EXERCISE DIRECTIONS
Keep only the lines that hold the string "width", filtering out the rest of the entries below.
[Start of section]
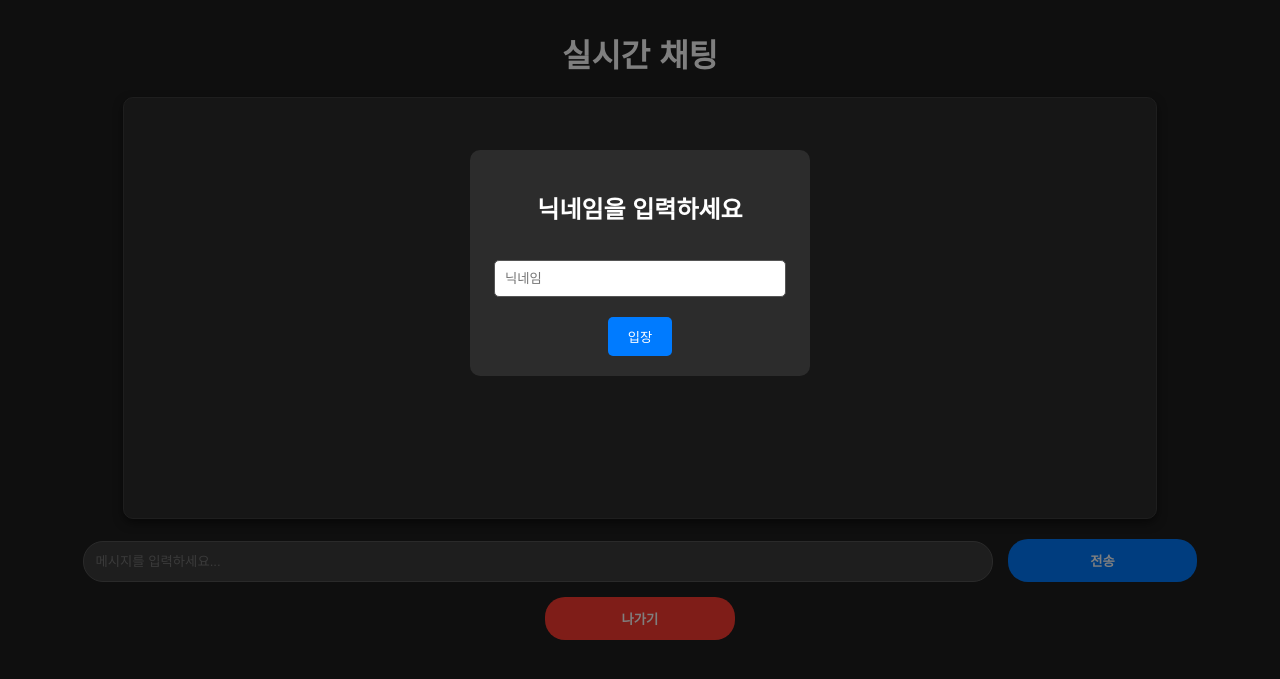
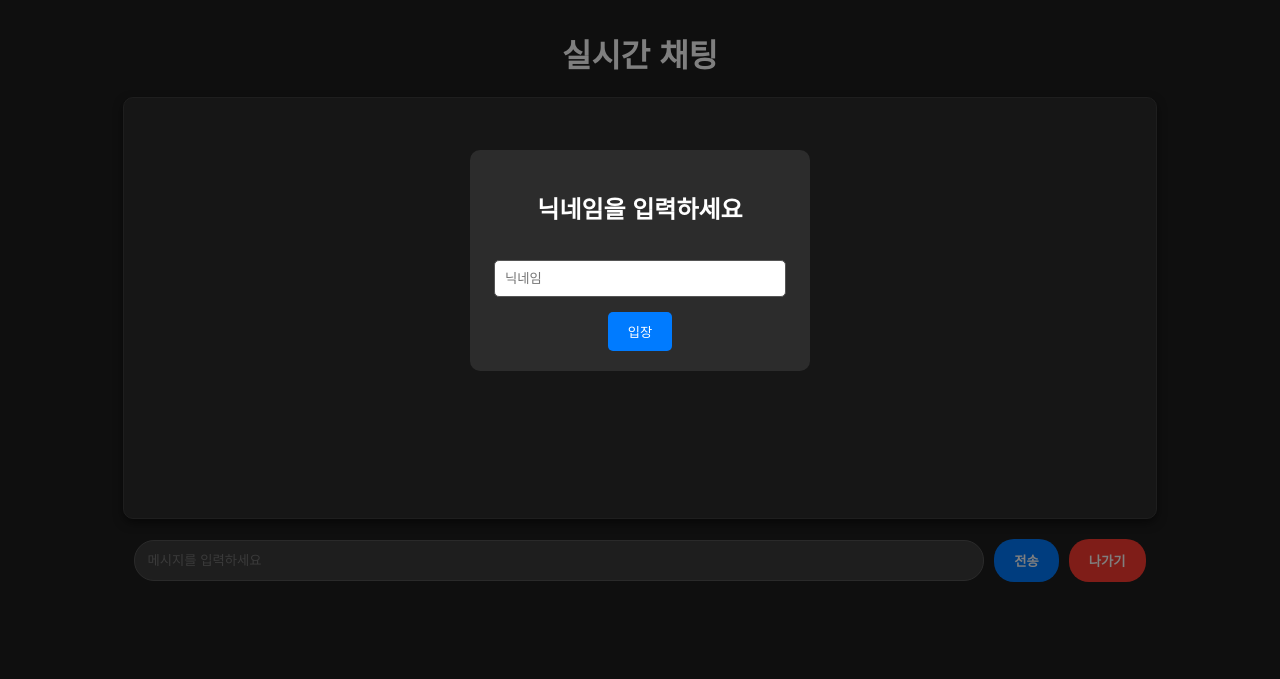
Before and after one commit to MintCat98/lablup-toy-project, a Python web app: template templates/index.html in a window 1280 px wide. Shown: the top 679 px of the page. Run offline with Jinja, Linux system fonts and the light colour scheme; the template is opened without the code that fills it, so the values that code supplies are empty.

Commit message:
edit button styles Align the "send" button and the "exit" button in one line

```diff
--- a/static/style.css
+++ b/static/style.css
@@ -1,6 +1,4 @@
-/*
-    카카오톡 채팅 UI를 GPT로 cloning했음
-*/
+/* ===== 공통 스타일 ===== */
 body {
     font-family: 'Arial', sans-serif;
     text-align: center;
@@ -10,8 +8,7 @@ body {
 }
 
 
-
-/* 모달 팝업 스타일 */
+/* ===== 모달 팝업 스타일 ===== */
 .modal {
     display: none;
     position: fixed;
@@ -38,8 +35,7 @@ body {
 .modal-content input {
     width: 90%;
     padding: 10px;
-    margin-top: 15px;
-    margin-bottom: 20px;
+    margin: 15px 0;
     border: 1px solid #555;
     border-radius: 5px;
 }
@@ -58,8 +54,7 @@ body {
 }
 
 
-
-/* 채팅박스 스타일 */
+/* ===== 채팅 박스 스타일 ===== */
 #chat-box {
     width: 80%;
     height: 400px;
@@ -72,10 +67,20 @@ body {
     box-shadow: 0 4px 10px rgba(0, 0, 0, 0.5);
 }
 
+
+/* ===== 입력창 및 버튼 컨테이너 ===== */
+#chat-controls {
+    display: flex;
+    justify-content: center;
+    align-items: center;
+    margin: 20px auto;
+    gap: 10px;  /* 요소 간 간격 */
+    width: 80%;
+}
+
 #chat-input {
-    width: 70%;
+    flex: 1;
     padding: 12px;
-    margin-right: 10px;
     border: 1px solid #555;
     border-radius: 20px;
     background-color: #3c3c3c;
@@ -83,11 +88,10 @@ body {
 }
 
 
-
-/* 전송 버튼 스타일 */
+/* ===== 전송 버튼 스타일 ===== */
 #send-btn {
-    width: 15%;
-    padding: 12px;
+    width: auto;
+    padding: 12px 20px;
     background-color: #007bff;
     color: white;
     border: none;
@@ -101,18 +105,16 @@ body {
 }
 
 
-
-/* 종료 버튼 스타일 */
+/* ===== 나가기 버튼 스타일 ===== */
 #exit-btn {
-    width: 15%;
-    padding: 12px;
+    width: auto;
+    padding: 12px 20px;
     background-color: #ff3b30;
     color: white;
     border: none;
     border-radius: 20px;
     cursor: pointer;
     font-weight: bold;
-    margin-top: 15px;
 }
 
 #exit-btn:hover {
@@ -120,8 +122,7 @@ body {
 }
 
 
-
-/* 닉네임 스타일 */
+/* ===== 닉네임 스타일 ===== */
 .nickname {
     font-size: 14px;
     font-weight: bold;
@@ -130,8 +131,7 @@ body {
 }
 
 
-
-/* 채팅 메시지 스타일 */
+/* ===== 채팅 메시지 스타일 ===== */
 .message {
     padding: 10px;
     border-radius: 10px;
--- a/templates/index.html
+++ b/templates/index.html
@@ -19,9 +19,11 @@
 
     <div id="chat-box"></div>
 
-    <input type="text" id="chat-input" placeholder="메시지를 입력하세요...">
-    <button id="send-btn">전송</button>
-    <button id="exit-btn">나가기</button>
+    <div id="chat-controls">
+        <input type="text" id="chat-input" placeholder="메시지를 입력하세요">
+        <button id="send-btn">전송</button>
+        <button id="exit-btn">나가기</button>
+    </div>
 
     <script src="/static/main.js"></script>
 </body>
```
[End of section]
EXPECTED OUTPUT
     width: 90%;
     width: 80%;
+    width: 80%;
-    width: 70%;
-    width: 15%;
+    width: auto;
-    width: 15%;
+    width: auto;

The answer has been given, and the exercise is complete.